- [Your objective]:
Look for "point" in the listing below. Gather each line that contains it.

····················

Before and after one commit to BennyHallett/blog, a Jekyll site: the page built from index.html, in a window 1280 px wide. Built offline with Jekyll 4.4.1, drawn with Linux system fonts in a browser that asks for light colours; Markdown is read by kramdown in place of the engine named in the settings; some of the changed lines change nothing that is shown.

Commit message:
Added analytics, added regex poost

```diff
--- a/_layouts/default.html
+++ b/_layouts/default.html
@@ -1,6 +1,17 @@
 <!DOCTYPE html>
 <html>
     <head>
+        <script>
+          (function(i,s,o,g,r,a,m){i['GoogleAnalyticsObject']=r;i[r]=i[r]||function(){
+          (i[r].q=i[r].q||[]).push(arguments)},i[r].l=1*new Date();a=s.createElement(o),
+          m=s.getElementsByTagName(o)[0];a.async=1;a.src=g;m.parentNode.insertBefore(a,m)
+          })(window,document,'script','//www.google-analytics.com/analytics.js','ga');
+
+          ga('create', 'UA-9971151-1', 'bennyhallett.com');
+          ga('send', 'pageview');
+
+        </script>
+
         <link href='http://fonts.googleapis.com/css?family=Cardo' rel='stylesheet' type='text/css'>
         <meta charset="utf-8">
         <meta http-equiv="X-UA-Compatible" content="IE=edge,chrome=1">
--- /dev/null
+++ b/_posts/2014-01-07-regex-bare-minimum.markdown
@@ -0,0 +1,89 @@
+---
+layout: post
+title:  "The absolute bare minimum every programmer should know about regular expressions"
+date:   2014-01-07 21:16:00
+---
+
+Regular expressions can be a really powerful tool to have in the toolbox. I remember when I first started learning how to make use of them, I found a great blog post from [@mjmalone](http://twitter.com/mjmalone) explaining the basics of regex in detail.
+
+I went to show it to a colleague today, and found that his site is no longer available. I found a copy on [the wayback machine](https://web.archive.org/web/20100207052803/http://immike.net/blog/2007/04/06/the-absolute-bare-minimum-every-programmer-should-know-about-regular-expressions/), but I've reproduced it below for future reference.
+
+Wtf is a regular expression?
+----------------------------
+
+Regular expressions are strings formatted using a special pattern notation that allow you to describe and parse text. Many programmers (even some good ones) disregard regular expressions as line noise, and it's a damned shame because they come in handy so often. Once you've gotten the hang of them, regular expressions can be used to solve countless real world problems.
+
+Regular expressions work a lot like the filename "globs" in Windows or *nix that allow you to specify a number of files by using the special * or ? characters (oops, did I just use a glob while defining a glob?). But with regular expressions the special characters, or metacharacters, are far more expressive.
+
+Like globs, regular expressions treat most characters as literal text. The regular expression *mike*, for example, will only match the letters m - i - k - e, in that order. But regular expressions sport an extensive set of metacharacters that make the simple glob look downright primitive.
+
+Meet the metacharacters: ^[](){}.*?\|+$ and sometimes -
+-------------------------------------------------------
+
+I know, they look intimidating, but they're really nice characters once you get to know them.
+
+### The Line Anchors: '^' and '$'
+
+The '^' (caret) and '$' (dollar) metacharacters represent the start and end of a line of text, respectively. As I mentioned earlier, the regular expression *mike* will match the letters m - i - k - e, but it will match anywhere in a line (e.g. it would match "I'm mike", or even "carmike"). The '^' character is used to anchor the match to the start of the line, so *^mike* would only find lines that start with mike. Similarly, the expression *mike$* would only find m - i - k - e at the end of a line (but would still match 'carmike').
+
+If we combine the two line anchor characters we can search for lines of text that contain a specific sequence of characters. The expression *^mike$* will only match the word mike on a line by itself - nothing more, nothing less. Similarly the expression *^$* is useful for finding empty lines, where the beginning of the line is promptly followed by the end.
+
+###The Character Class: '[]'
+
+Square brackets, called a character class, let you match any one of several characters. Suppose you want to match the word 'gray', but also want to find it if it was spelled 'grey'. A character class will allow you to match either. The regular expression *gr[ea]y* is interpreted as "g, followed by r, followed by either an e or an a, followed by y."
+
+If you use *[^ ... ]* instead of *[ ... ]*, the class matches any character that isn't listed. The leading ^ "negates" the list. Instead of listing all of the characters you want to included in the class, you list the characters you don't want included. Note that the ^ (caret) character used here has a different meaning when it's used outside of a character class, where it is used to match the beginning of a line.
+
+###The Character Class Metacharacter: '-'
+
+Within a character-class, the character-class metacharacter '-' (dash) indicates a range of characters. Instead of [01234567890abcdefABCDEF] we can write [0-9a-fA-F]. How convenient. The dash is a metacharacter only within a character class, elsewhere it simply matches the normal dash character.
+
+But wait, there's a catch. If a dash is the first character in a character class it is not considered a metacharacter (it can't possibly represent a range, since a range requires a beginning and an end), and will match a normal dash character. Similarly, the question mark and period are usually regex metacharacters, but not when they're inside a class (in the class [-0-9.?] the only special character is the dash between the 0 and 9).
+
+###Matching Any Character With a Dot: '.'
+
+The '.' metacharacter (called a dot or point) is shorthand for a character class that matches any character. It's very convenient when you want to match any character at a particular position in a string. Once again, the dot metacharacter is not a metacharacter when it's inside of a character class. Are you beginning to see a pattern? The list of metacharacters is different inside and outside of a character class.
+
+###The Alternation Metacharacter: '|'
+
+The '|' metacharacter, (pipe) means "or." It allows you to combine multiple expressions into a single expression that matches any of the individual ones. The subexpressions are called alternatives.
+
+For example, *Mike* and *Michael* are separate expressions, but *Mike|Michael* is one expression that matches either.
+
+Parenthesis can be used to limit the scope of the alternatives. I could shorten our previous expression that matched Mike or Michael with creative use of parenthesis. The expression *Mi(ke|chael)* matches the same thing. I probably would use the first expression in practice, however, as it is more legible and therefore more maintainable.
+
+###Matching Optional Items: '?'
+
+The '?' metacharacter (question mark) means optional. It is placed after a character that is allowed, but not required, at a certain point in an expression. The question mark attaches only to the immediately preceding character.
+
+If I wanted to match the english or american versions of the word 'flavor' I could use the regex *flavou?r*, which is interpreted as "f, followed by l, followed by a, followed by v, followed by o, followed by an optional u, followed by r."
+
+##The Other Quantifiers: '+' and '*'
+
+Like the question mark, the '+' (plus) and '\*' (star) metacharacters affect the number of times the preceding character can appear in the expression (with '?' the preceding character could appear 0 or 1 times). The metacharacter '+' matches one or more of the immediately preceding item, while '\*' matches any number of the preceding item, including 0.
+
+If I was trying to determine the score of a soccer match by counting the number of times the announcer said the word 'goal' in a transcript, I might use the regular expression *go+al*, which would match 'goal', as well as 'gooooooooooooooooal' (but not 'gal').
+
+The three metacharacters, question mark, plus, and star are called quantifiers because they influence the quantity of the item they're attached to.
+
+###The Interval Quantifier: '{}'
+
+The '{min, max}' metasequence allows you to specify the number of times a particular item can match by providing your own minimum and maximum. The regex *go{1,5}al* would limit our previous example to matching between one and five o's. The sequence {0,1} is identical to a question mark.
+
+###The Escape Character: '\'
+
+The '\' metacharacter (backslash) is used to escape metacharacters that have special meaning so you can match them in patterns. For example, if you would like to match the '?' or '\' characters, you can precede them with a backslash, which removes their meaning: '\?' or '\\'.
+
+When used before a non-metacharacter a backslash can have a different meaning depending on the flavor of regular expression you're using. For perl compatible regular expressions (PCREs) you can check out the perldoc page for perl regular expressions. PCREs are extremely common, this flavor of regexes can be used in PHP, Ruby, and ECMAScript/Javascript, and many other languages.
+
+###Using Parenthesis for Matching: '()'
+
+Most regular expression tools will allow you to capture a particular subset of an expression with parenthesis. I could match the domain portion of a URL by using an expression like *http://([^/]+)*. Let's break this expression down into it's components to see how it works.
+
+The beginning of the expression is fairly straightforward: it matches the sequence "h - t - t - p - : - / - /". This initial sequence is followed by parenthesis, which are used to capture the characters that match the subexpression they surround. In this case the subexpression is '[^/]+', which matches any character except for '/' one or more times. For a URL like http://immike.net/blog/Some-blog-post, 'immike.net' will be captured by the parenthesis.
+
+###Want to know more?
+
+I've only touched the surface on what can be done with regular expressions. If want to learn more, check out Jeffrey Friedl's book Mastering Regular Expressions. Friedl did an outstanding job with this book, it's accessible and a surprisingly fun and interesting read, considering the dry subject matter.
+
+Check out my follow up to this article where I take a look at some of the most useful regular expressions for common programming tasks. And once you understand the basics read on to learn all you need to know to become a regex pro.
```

····················

- [Answer to this exercise]:
+The '.' metacharacter (called a dot or point) is shorthand for a character class that matches any character. It's very convenient when you want to match any character at a particular position in a string. Once again, the dot metacharacter is not a metacharacter when it's inside of a character class. Are you beginning to see a pattern? The list of metacharacters is different inside and outside of a character class.
+The '?' metacharacter (question mark) means optional. It is placed after a character that is allowed, but not required, at a certain point in an expression. The question mark attaches only to the immediately preceding character.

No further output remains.